What you need to do
If a line in the entries below includes "other", show that line.

Record extracts
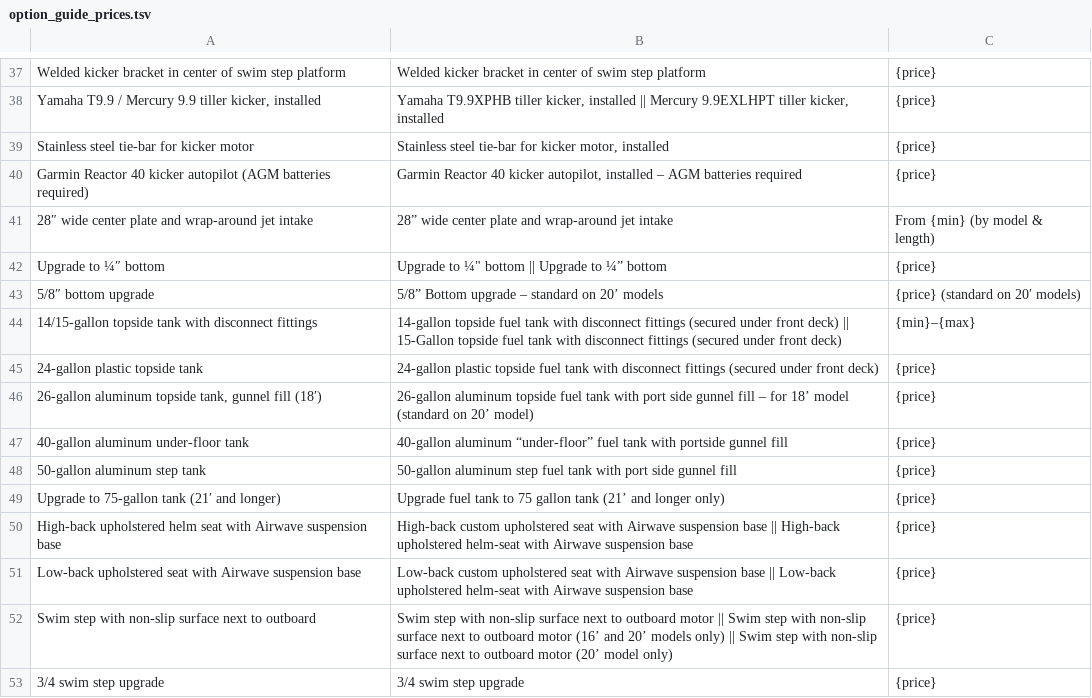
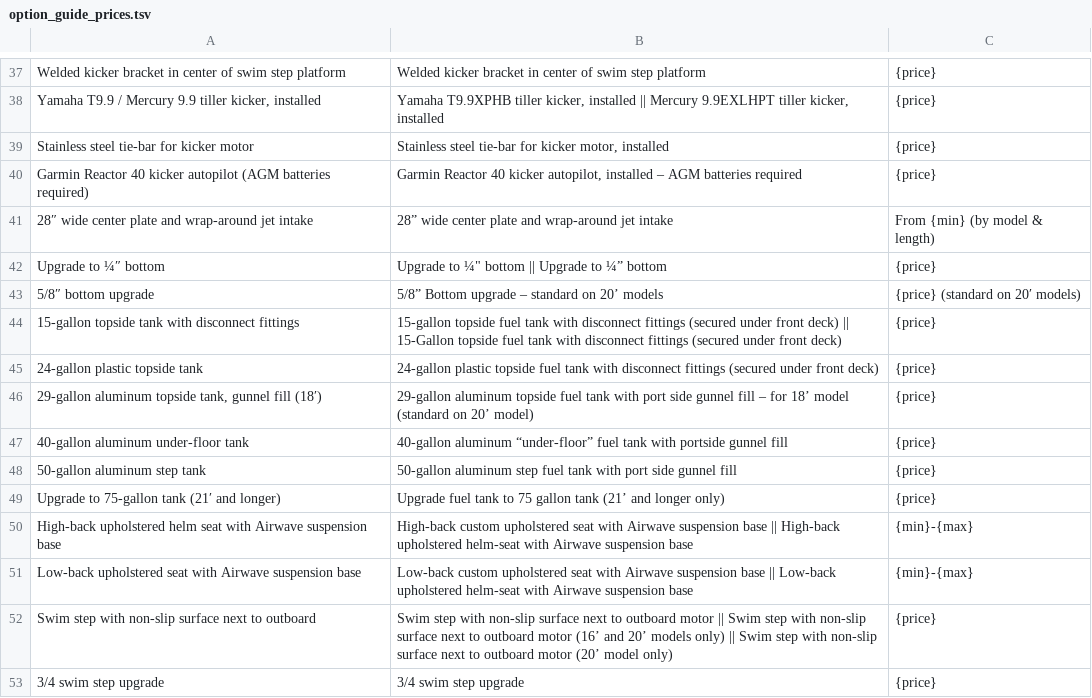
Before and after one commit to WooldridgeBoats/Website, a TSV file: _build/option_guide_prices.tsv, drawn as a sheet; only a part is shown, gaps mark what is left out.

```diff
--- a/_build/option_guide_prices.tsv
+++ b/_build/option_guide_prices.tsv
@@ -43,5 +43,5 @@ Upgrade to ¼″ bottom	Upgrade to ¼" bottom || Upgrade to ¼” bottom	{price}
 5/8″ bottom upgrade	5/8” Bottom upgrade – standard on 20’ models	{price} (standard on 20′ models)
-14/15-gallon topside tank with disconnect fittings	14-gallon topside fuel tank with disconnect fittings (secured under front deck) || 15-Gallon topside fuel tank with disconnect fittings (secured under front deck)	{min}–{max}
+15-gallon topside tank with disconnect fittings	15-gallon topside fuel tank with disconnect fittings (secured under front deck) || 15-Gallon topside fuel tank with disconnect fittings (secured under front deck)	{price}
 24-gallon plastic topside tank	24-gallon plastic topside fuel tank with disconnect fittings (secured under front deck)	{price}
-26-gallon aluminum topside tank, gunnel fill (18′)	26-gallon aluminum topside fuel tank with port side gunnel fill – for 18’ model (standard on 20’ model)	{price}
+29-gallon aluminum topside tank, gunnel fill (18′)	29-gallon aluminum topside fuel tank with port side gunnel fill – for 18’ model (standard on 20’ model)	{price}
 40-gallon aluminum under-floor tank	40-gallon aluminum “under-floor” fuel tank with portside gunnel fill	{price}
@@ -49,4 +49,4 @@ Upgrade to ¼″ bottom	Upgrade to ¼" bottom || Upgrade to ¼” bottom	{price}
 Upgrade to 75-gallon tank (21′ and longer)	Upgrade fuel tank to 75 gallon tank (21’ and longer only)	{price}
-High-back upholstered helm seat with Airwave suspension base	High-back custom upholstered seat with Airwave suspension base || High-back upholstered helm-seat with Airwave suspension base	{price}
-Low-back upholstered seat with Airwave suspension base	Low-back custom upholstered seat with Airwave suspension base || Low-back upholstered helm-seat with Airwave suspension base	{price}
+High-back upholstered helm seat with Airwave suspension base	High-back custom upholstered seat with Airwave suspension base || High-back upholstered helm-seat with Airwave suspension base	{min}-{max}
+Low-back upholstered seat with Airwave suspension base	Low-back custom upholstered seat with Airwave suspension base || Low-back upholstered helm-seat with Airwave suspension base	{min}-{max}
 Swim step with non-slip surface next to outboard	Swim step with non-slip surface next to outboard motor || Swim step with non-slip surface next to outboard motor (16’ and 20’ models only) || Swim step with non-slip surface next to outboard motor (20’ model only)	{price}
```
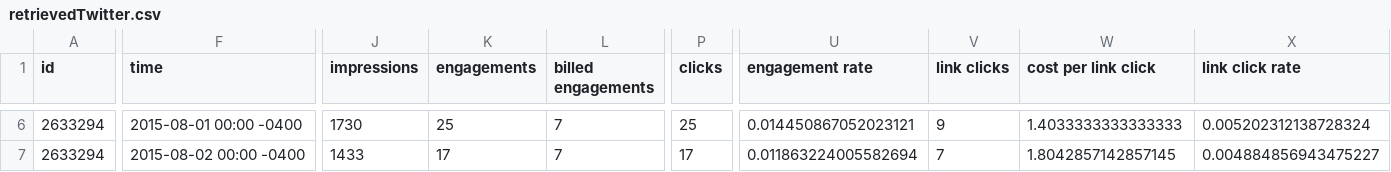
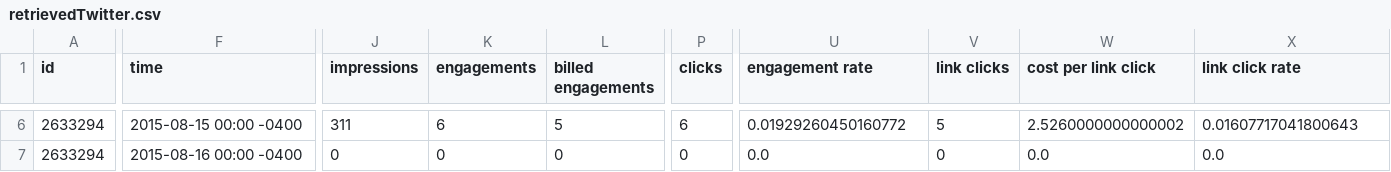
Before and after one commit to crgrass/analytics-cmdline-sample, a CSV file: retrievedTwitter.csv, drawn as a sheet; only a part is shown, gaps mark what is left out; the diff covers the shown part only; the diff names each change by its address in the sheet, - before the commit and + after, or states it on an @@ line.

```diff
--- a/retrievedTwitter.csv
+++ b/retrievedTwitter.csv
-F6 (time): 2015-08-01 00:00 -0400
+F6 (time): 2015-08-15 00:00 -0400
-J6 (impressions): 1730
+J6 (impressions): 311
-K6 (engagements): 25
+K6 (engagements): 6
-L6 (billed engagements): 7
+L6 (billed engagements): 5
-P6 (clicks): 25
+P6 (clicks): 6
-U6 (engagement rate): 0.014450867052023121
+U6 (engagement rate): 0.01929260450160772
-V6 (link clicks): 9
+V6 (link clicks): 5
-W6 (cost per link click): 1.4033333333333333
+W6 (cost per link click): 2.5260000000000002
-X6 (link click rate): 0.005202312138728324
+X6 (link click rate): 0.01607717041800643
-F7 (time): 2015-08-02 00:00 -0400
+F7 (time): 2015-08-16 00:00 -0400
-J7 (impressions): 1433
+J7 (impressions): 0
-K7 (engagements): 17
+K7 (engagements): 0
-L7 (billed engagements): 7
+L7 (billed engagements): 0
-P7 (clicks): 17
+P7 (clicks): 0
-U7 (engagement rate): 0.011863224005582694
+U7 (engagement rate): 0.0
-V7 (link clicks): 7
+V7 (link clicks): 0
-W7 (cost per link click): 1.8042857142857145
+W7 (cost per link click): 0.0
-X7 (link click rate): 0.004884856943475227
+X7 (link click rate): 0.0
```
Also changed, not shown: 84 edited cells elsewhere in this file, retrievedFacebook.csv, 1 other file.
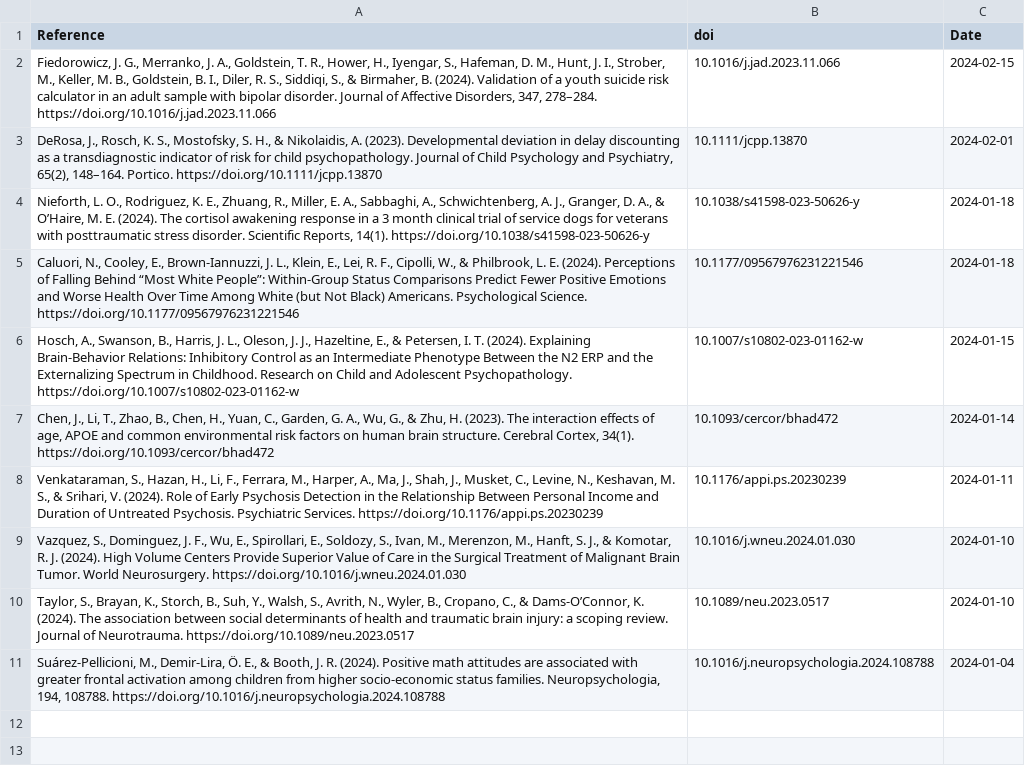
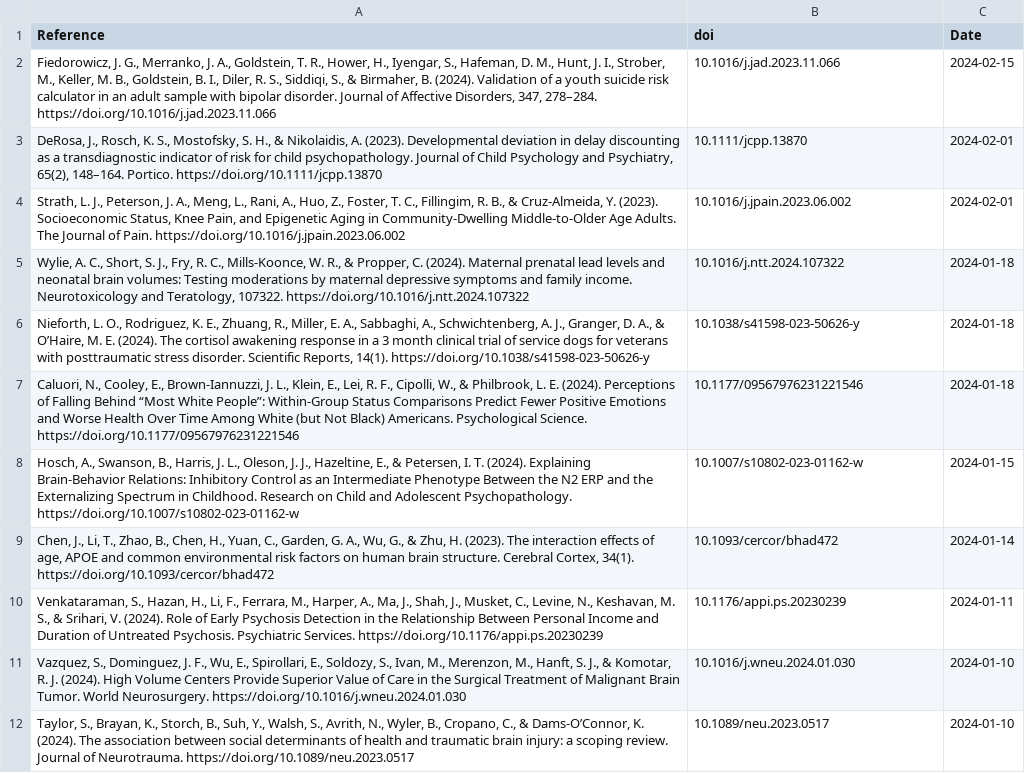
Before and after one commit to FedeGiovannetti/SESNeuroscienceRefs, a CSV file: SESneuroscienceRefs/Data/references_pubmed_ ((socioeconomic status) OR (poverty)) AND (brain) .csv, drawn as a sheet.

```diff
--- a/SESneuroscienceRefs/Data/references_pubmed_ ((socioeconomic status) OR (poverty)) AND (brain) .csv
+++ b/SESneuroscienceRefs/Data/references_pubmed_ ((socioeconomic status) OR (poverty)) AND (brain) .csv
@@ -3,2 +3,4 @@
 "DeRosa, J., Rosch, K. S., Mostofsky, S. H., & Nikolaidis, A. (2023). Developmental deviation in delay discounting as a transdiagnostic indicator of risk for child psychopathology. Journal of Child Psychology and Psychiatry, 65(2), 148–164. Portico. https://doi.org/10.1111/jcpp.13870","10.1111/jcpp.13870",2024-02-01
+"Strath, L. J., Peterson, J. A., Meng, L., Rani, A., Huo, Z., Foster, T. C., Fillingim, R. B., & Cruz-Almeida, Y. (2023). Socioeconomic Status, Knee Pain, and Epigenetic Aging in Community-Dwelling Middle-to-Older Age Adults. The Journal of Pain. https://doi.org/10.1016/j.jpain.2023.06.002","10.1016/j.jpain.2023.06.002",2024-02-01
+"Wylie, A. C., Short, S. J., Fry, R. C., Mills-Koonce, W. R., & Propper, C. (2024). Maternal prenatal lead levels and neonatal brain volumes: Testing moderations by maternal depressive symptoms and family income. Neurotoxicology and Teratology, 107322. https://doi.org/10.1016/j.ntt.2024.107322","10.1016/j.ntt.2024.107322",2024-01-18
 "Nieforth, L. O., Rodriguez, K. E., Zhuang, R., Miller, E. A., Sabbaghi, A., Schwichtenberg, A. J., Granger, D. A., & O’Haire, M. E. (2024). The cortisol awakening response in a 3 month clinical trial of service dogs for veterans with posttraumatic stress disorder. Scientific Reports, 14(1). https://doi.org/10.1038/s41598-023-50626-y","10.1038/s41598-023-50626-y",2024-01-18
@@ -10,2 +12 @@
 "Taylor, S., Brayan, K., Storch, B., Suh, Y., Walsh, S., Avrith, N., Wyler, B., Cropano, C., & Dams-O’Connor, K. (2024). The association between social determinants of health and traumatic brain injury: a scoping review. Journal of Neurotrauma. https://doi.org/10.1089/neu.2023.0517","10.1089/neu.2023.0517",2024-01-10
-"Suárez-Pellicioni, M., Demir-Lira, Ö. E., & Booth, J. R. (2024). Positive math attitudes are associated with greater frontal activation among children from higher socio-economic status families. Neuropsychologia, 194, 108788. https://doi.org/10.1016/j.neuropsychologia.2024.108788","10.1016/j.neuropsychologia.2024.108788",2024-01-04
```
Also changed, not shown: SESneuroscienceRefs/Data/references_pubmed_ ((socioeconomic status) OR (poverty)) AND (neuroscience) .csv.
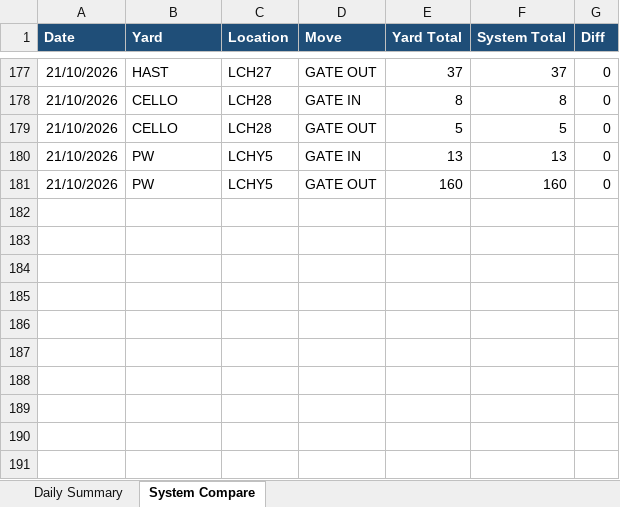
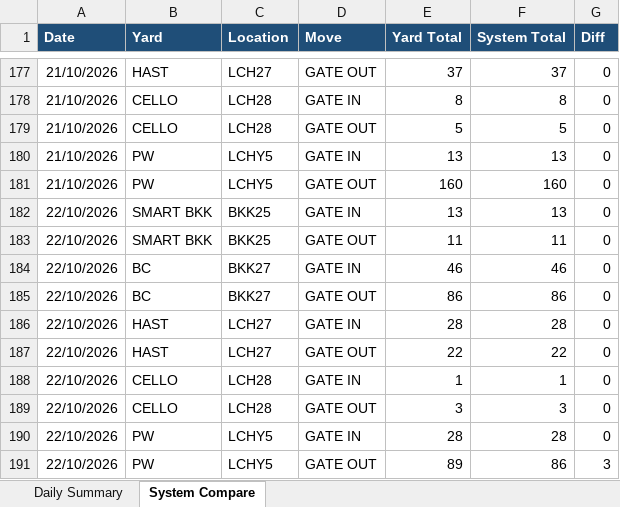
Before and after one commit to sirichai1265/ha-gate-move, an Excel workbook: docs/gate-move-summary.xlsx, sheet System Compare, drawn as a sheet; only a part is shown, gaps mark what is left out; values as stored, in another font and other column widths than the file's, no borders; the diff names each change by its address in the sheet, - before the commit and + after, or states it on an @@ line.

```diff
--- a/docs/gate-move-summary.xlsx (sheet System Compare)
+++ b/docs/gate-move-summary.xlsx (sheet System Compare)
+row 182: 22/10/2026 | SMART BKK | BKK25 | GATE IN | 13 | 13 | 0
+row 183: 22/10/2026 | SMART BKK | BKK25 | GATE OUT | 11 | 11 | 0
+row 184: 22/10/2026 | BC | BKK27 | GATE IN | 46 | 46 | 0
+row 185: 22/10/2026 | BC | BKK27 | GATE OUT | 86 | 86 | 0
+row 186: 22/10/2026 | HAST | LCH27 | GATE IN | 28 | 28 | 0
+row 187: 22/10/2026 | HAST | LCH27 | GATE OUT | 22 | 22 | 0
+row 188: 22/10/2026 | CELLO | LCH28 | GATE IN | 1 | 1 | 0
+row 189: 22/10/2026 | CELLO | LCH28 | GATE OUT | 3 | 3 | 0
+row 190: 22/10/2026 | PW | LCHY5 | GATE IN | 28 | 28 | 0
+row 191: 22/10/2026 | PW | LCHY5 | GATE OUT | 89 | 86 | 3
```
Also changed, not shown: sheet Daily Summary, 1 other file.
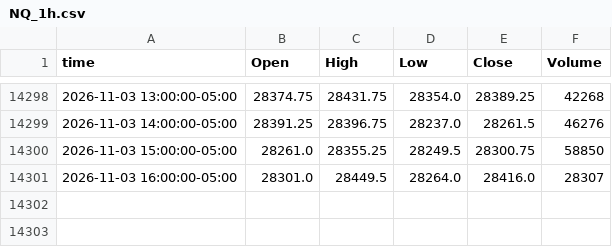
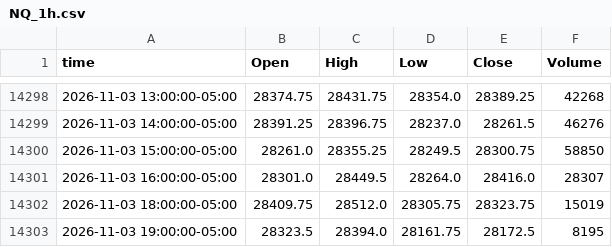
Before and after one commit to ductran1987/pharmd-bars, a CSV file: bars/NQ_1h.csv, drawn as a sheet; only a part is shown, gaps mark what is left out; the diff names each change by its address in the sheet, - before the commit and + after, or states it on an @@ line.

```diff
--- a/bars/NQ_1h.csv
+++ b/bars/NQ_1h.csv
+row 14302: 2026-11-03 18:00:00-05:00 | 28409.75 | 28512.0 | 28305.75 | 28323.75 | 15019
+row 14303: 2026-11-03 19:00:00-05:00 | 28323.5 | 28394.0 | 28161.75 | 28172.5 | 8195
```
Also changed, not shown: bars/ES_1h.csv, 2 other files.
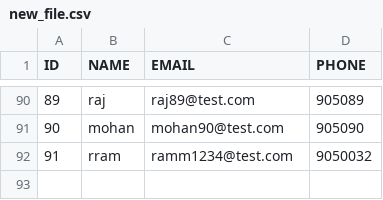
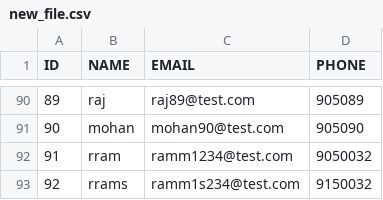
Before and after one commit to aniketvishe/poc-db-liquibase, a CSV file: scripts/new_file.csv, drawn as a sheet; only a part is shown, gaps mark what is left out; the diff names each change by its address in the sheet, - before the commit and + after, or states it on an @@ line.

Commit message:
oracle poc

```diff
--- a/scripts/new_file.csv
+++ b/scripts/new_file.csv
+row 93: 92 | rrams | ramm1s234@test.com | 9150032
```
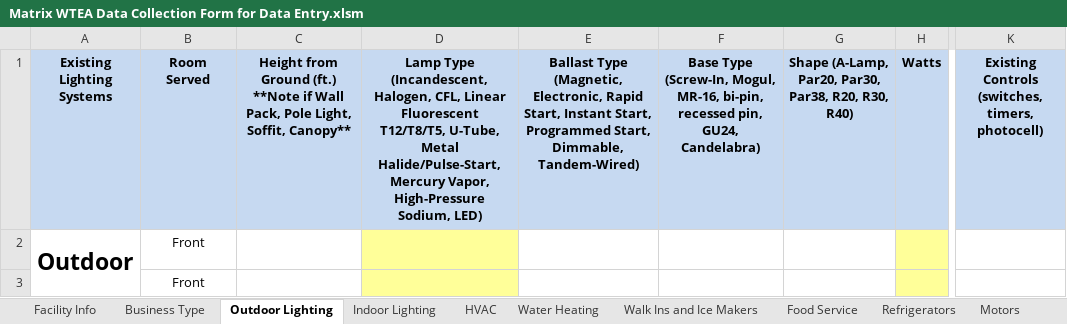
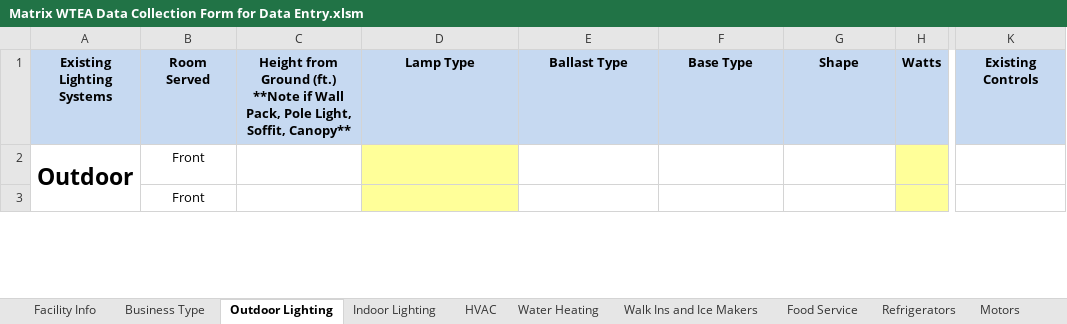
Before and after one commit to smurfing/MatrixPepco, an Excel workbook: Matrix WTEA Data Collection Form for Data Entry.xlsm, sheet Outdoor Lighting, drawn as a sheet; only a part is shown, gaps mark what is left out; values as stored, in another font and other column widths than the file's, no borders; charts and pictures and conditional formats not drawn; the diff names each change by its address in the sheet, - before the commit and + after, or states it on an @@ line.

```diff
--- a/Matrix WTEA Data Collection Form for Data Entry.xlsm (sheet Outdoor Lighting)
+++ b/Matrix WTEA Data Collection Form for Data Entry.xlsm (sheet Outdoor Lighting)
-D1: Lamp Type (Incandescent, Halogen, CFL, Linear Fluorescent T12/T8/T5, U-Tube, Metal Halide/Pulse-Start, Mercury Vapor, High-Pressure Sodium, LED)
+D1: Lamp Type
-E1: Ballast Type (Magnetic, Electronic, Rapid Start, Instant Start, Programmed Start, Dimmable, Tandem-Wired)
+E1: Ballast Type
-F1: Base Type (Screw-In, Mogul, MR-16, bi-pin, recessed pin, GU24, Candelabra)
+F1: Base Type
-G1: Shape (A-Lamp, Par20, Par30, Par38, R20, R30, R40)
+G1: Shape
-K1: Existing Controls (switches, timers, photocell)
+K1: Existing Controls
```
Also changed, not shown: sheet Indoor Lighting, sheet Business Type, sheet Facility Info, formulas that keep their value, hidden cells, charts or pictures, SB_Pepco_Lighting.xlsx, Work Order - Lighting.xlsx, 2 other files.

Expected output
Also changed, not shown: 84 edited cells elsewhere in this file, retrievedFacebook.csv, 1 other file.
Before and after one commit to sirichai1265/ha-gate-move, an Excel workbook: docs/gate-move-summary.xlsx, sheet System Compare, drawn as a sheet; only a part is shown, gaps mark what is left out; values as stored, in another font and other column widths than the file's, no borders; the diff names each change by its address in the sheet, - before the commit and + after, or states it on an @@ line.
Also changed, not shown: sheet Daily Summary, 1 other file.
Also changed, not shown: bars/ES_1h.csv, 2 other files.
Before and after one commit to smurfing/MatrixPepco, an Excel workbook: Matrix WTEA Data Collection Form for Data Entry.xlsm, sheet Outdoor Lighting, drawn as a sheet; only a part is shown, gaps mark what is left out; values as stored, in another font and other column widths than the file's, no borders; charts and pictures and conditional formats not drawn; the diff names each change by its address in the sheet, - before the commit and + after, or states it on an @@ line.
Also changed, not shown: sheet Indoor Lighting, sheet Business Type, sheet Facility Info, formulas that keep their value, hidden cells, charts or pictures, SB_Pepco_Lighting.xlsx, Work Order - Lighting.xlsx, 2 other files.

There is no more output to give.